349 pages : illustrations, maps ; 25 cm
9780674976016 (hardcover) 0674976010 (hardcover)
Other Standard Identifiers
In 1882, the United States launched an unprecedented experiment in federal border control--which promptly failed. The Chinese Must Go examines this formative moment when America's lackluster attempt to bar Chinese workers provoked a wave of anti-Chinese violence across the U.S. West. In 1885 and 1886, white vigilantes in over 150 communities used intimidation, harassment, bombs, arson, assault, and murder to drive out their Chinese neighbors. This little-known outbreak of racial violence had profound consequences. Displacing tens of thousands of Chinese immigrants, the expulsions reshaped America's racial geography. In response, the federal government not only overhauled U.S. immigration law, but also transformed its diplomatic relations with China. The Chinese Must Go recasts the history of Chinese exclusion and its importance for modern America. During a period better known for the invention of the modern citizen, the Chinese in America defined what it meant to be an alien. The significance of the "heathen Chinaman" on American law and society far outlived him.-- Provided by publisher.
Bibliography, etc. Note
Includes bibliographical references and index.
Formatted Contents Note
Introduction: The violence of exclusion Part I. Restriction. The Chinese question ; Experiments in restriction Part II. Violence. The banished ; The people ; The loyal Part III. Exclusion.
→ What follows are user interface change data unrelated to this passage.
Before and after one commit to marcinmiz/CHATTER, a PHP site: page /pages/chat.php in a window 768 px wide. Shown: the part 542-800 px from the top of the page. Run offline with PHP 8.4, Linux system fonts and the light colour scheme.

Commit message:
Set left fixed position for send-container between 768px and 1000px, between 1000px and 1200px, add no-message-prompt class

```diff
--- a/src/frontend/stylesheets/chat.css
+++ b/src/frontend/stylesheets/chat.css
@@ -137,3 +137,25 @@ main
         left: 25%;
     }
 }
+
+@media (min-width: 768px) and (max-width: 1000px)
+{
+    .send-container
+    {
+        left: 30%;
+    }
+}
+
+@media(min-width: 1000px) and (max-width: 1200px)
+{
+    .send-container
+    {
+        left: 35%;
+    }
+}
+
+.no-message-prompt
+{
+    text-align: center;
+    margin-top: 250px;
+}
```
The exclusion consensus ; Afterlives under exclusion Epilogue: The modern American alien Appendix A. Sites of anti-Chinese expulsions and attempted expulsions, 1885-1887 Appendix B. Chinese immigration to the United States, 1850-1904.
KF4845 .L49 2018
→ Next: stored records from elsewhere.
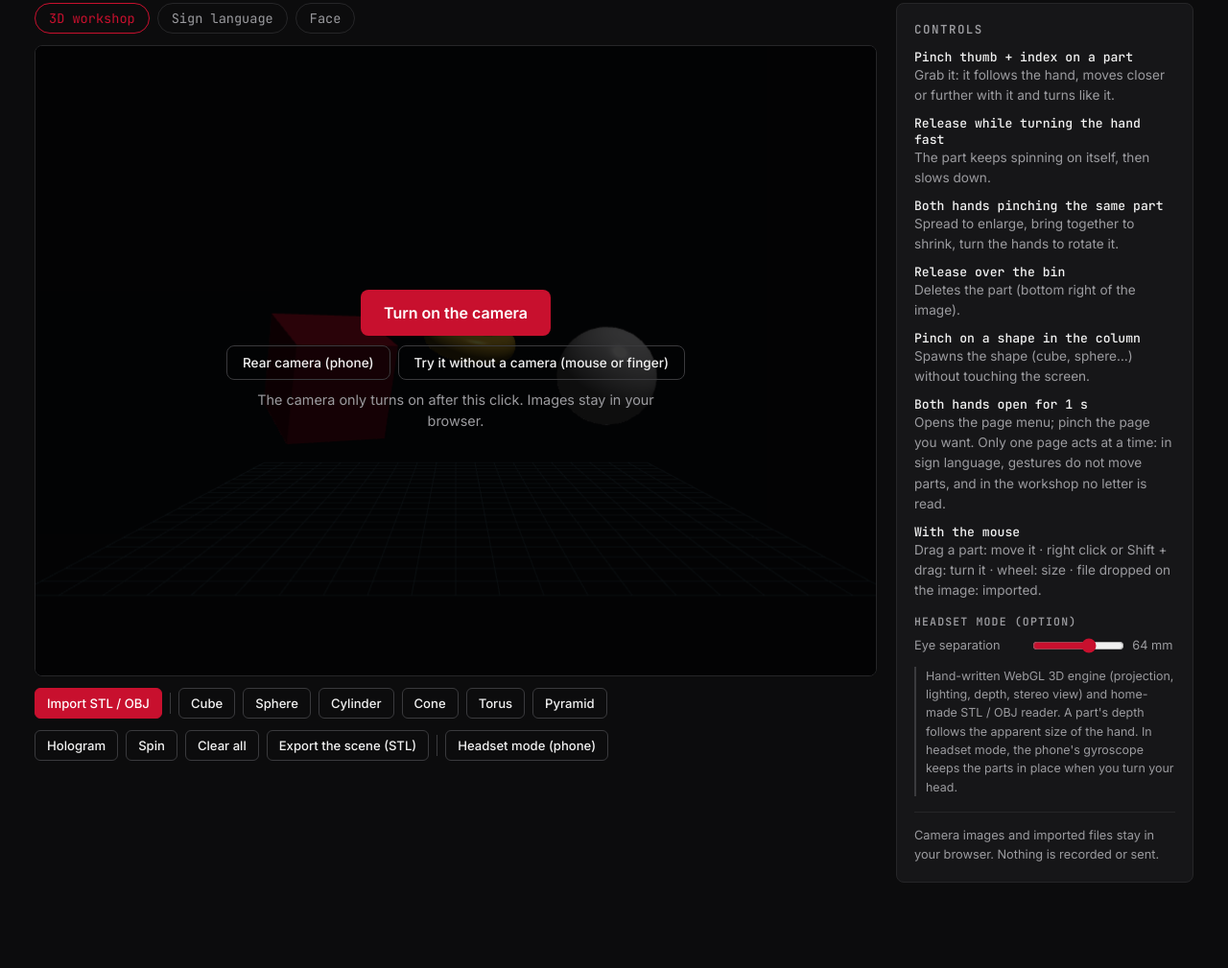
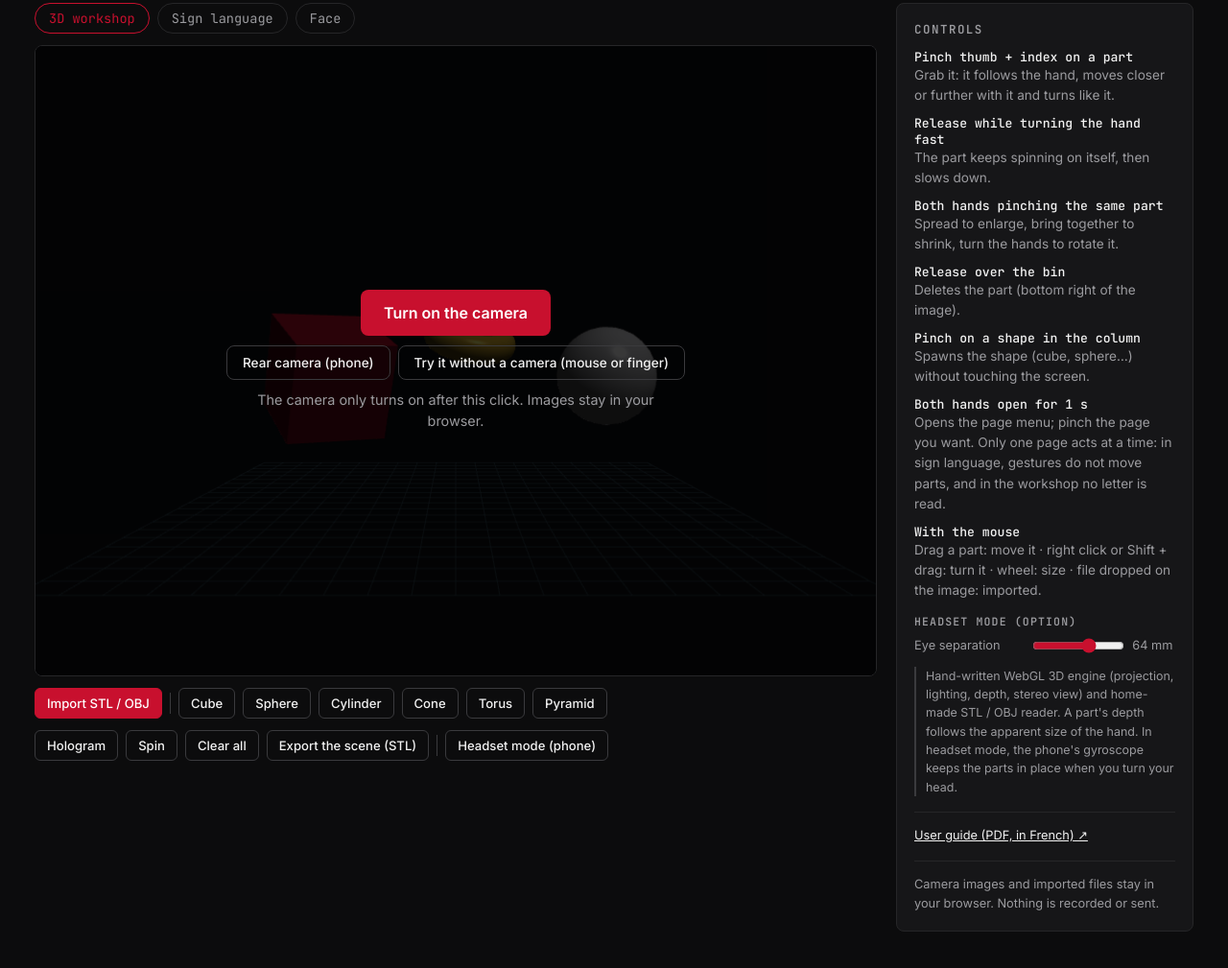
Before and after one commit to Valentin-Auger-Laboratoire/portfolio, a plain HTML site: page demos/vision-main/index.html in a window 1280 px wide. Shown: the part 246-1255 px from the top of the page at 96% size. Before the commit the page ends 1214 px from the top, so only its background shows below. Drawn offline with Linux system fonts and the light colour scheme.

Commit message:
Vision IA : lien vers le guide d'utilisation (PDF)

```diff
--- a/demos/vision-main/app.js
+++ b/demos/vision-main/app.js
@@ -47,7 +47,7 @@ const T = {
     cue_sourire: 'Sourire', cue_moue: 'Coins de bouche bas', cue_bouche: 'Bouche ouverte', cue_sourcilsLeves: 'Sourcils levés', cue_sourcilsFronces: 'Sourcils froncés', cue_yeuxOuverts: 'Yeux écarquillés',
     lim5: "Reconnaissance d'expressions, pas d'identification : le modèle ne sait pas qui est filmé. L'humeur est déduite par des règles sur 52 coefficients d'expression. Une expression n'est pas une émotion : c'est une démonstration, pas un diagnostic.",
     privacy: 'Les images de la caméra et les fichiers importés restent dans votre navigateur. Rien n\'est enregistré ni envoyé.',
-    trash: 'Corbeille', showHands: 'Montrez vos mains à la caméra', held: 'tenue', imported: 'Importées :', importErr: 'Fichier non lu :', tooBig: 'fichier trop gros (> 80 Mo)',
+    guide: "Guide d'utilisation (PDF) ↗", trash: 'Corbeille', showHands: 'Montrez vos mains à la caméra', held: 'tenue', imported: 'Importées :', importErr: 'Fichier non lu :', tooBig: 'fichier trop gros (> 80 Mo)',
     triangles: 'triangles', swipeHint: 'les deux mains ouvertes 1 s : changer de page', menuTitle: 'Choisir la page', menuHint: 'Pincer la page voulue · les deux mains ouvertes 1 s pour fermer', mousePage: 'Souris : glisser = déplacer · clic droit = tourner · molette = taille',
   },
   en: {
@@ -81,7 +81,7 @@ const T = {
     cue_sourire: 'Smile', cue_moue: 'Mouth corners down', cue_bouche: 'Mouth open', cue_sourcilsLeves: 'Brows raised', cue_sourcilsFronces: 'Brows lowered', cue_yeuxOuverts: 'Eyes wide',
     lim5: 'Expression recognition, not identification: the model does not know who is filmed. The mood is inferred by rules on 52 expression coefficients. An expression is not an emotion: this is a demo, not a diagnosis.',
     privacy: 'Camera images and imported files stay in your browser. Nothing is recorded or sent.',
-    trash: 'Bin', showHands: 'Show your hands to the camera', held: 'held', imported: 'Imported:', importErr: 'File not read:', tooBig: 'file too large (> 80 MB)',
+    guide: 'User guide (PDF, in French) ↗', trash: 'Bin', showHands: 'Show your hands to the camera', held: 'held', imported: 'Imported:', importErr: 'File not read:', tooBig: 'file too large (> 80 MB)',
     triangles: 'triangles', swipeHint: 'both hands open for 1 s: change page', menuTitle: 'Choose the page', menuHint: 'Pinch the page you want · both hands open for 1 s to close', mousePage: 'Mouse: drag = move · right click = turn · wheel = size',
   },
 };
--- a/demos/vision-main/index.html
+++ b/demos/vision-main/index.html
@@ -220,6 +220,7 @@
           <div class="bars" id="cueBars"></div>
           <p class="limits" data-t="lim5">Reconnaissance d'expressions, pas d'identification : le modèle ne sait pas qui est filmé. L'humeur est déduite par des règles sur 52 coefficients d'expression. Une expression n'est pas une émotion : c'est une démonstration, pas un diagnostic.</p>
         </div>
+        <p class="privacy"><a id="guide" href="https://github.com/Valentin-Auger-Laboratoire/vision-main/blob/main/docs/guide-utilisation.pdf" target="_blank" rel="noopener" style="color:var(--text)" data-t="guide">Guide d'utilisation (PDF) ↗</a></p>
         <p class="privacy" data-t="privacy">Les images de la caméra et les fichiers importés restent dans votre navigateur. Rien n'est enregistré ni envoyé.</p>
       </aside>
     </div>
```
Also changed, not shown: 1 other file.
Cambridge, Massachusetts : Harvard University Press, 2018.